Indeed, this story really begins, as do so many tales of political uprising and division, on Facebook. It was over the summer that Alison Morpurgo, who lives on West 71st St. and is managing director for cross-border legal at UBS Financial Services, says she noticed a marked deterioration.
“It wasn’t just more people sleeping on the street,” she recalled, “it wasn’t just the garbage accumulating. It was starting to feel insane. I was being approached more than I ever had on the street. It was just getting to be much more concerning about safety. I saw a guy carrying a knife. It was coming to the point you couldn’t just ignore it.”
A friend invited her to join a group on Facebook. “There were maybe 100 members,” she said. But the combination of concerns quickly drove membership in what came to be known as Upper West Siders for Safer Streets, which now has 15,000 members.

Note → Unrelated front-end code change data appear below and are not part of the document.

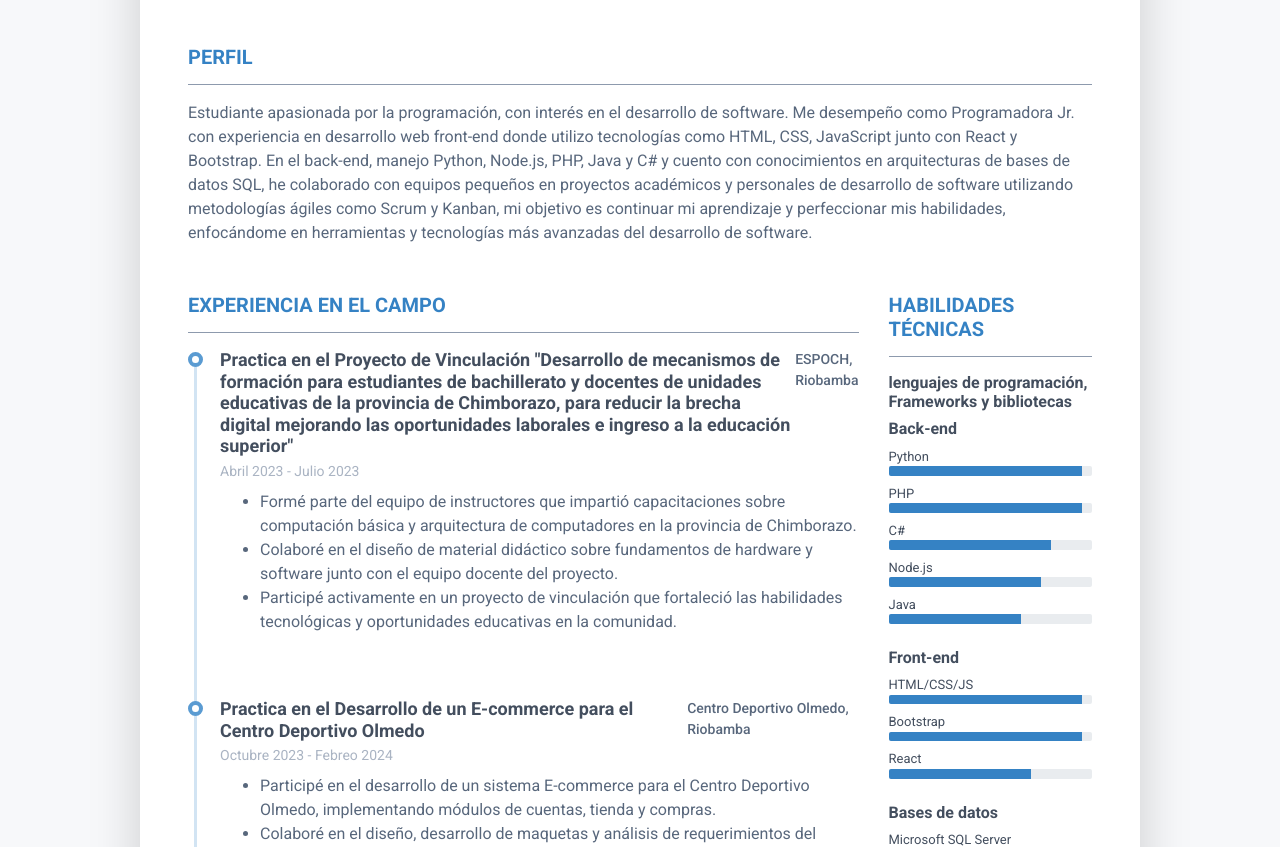
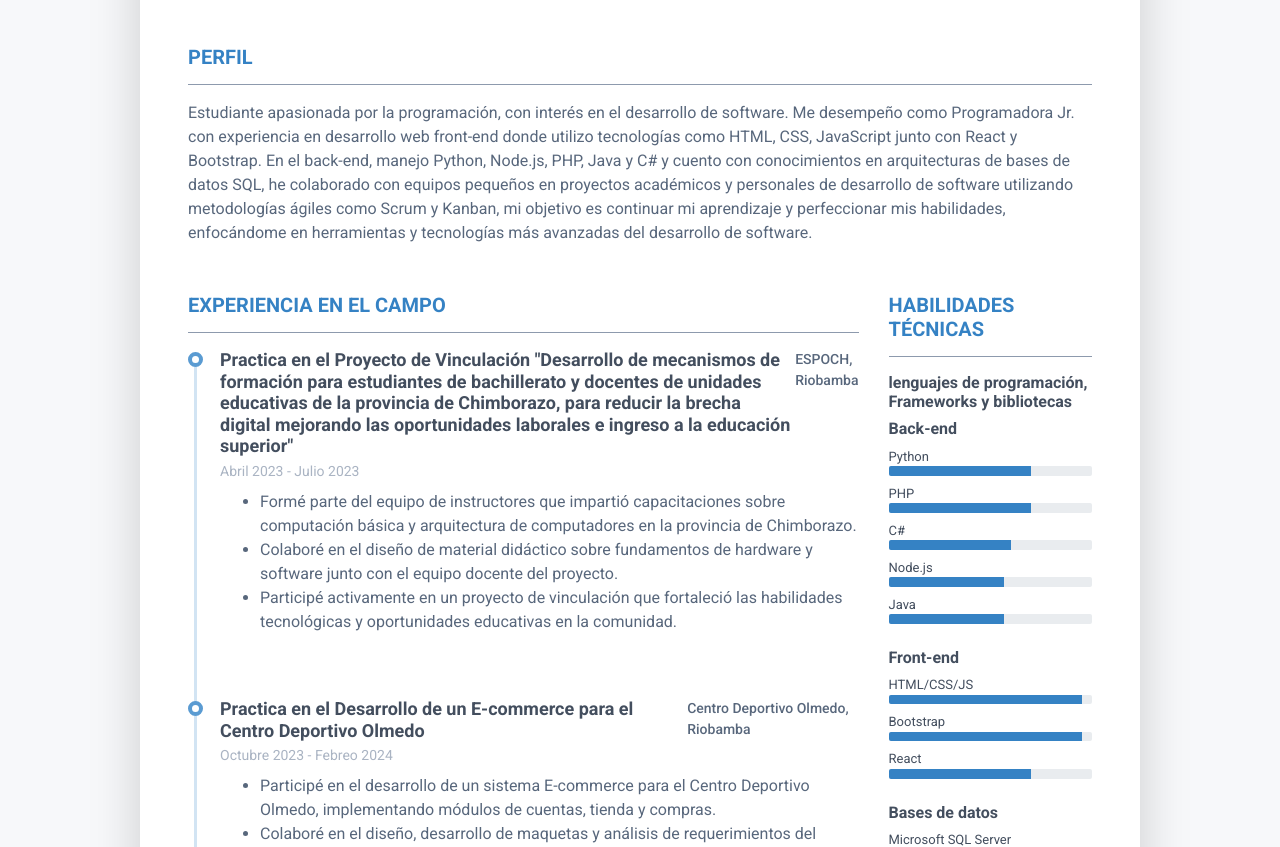
Before and after one commit to jennifferB/JennifferBaque.github.io, a plain HTML site: page index.html in a window 1280 px wide. Shown: the part 253-1100 px from the top of the page. Drawn offline with Linux system fonts and the light colour scheme.

Commit message:
modificacion3

```diff
--- a/index.html
+++ b/index.html
@@ -185,35 +185,35 @@
                     <li class="mb-2">
                         <div class="resume-skill-name">Python</div>
                         <div class="progress resume-progress">
-                            <div class="progress-bar theme-progress-bar-dark" role="progressbar" style="width: 95%" aria-valuenow="25" aria-valuemin="0" aria-valuemax="100"></div>
+                            <div class="progress-bar theme-progress-bar-dark" role="progressbar" style="width: 70%" aria-valuenow="25" aria-valuemin="0" aria-valuemax="100"></div>
                         </div>
                     </li>
 
                     <li class="mb-2">
                         <div class="resume-skill-name">PHP</div>
                         <div class="progress resume-progress">
-                            <div class="progress-bar theme-progress-bar-dark" role="progressbar" style="width: 95%" aria-valuenow="25" aria-valuemin="0" aria-valuemax="100"></div>
+                            <div class="progress-bar theme-progress-bar-dark" role="progressbar" style="width: 70%" aria-valuenow="25" aria-valuemin="0" aria-valuemax="100"></div>
                         </div>
                     </li>
 
                     <li class="mb-2">
                         <div class="resume-skill-name">C#</div>
                         <div class="progress resume-progress">
-                            <div class="progress-bar theme-progress-bar-dark" role="progressbar" style="width: 80%" aria-valuenow="25" aria-valuemin="0" aria-valuemax="100"></div>
+                            <div class="progress-bar theme-progress-bar-dark" role="progressbar" style="width: 60%" aria-valuenow="25" aria-valuemin="0" aria-valuemax="100"></div>
                         </div>
                     </li>
 
                     <li class="mb-2">
                         <div class="resume-skill-name">Node.js</div>
                         <div class="progress resume-progress">
-                            <div class="progress-bar theme-progress-bar-dark" role="progressbar" style="width: 75%" aria-valuenow="25" aria-valuemin="0" aria-valuemax="100"></div>
+                            <div class="progress-bar theme-progress-bar-dark" role="progressbar" style="width: 57%" aria-valuenow="25" aria-valuemin="0" aria-valuemax="100"></div>
                         </div>
                     </li>
 
                     <li class="mb-2">
                         <div class="resume-skill-name">Java </div>
                         <div class="progress resume-progress">
-                            <div class="progress-bar theme-progress-bar-dark" role="progressbar" style="width: 65%" aria-valuenow="25" aria-valuemin="0" aria-valuemax="100"></div>
+                            <div class="progress-bar theme-progress-bar-dark" role="progressbar" style="width: 57%" aria-valuenow="25" aria-valuemin="0" aria-valuemax="100"></div>
                         </div>
                     </li>
 
```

It wasn’t exactly the Arab Spring. But people who had never met in the neighborhood found common cause through the Facebook group. Morpurgo met Martin and the other founders of West Side Community Organization online. “We realized we could sit here on Facebook, or we could do something,” she said.
So they raised a lot of money, started the West Side Community Organization and hired Randy Mastro, a well-known lawyer and former aide to Mayor Rudolph Giuliani.
“Values Were Tested”
Meantime, Low, Gunn-Rivera and others watched with growing alarm the tone of some of these neighbors and how they were being presented as the voice of the community. “The neighborhood’s values were tested,” proclaimed the New York Times in August.
“This visceral response was really alarming,” said Gunn-Rivera. Upper West Side Open Hearts was launched as an antidote.
At this point, the distance between the two groups seems to be more of emphasis. Both sides say they are committed to the Upper West Side. Both sides agree that the men at the Lucerne are owed respect and proper services, although members of Open Hearts tend to start here, while the West Side Community Organization combines this with a focus on crime and street life.
Both sides agree the mayor has bungled the situation and that the short-term crisis was an outgrowth of a long-term struggle for adequate affordable housing.
The trouble really gets going when they characterize each other.
“The newer upper middle class families felt like this belongs to them,” said Low. “We are here to say New York belongs to everybody. This neighborhood is not yours. This used to be the site of SRO’s. Going further back, this was the site of Seneca Village. Our goal is to go back to those roots as an inclusive community and to stop this transformation we feel has been in progress ... If you’re not able to handle that maybe you’re the one who needs to be transferred.”
Others in both groups emphasize a different skill they teach their kids and would like to stress more in this neighborhood argument.
“I don’t think we are on a different team,” said Martin. “We all love our community. We are probably not having communication. I’ve never had a personal discussion with anyone on their leadership team. It something I’d love to have.”
Gunn-Rivera said she thinks the pandemic cut off neighborhood encounters that might have bridged some of the gaps. “More conversations would end up happening if we saw each other face-to-face,” she said, noting that moments like school drop-off at PS 87 were being tightly regimented to preserve social distance. “We aren’t in the school yard to have those conversations.”
“We all love our community. We are probably not having communication. I’ve never had a personal discussion with anyone on their leadership team. It something I’d love to have.” Dr. Megan Martin of West Side Community Organization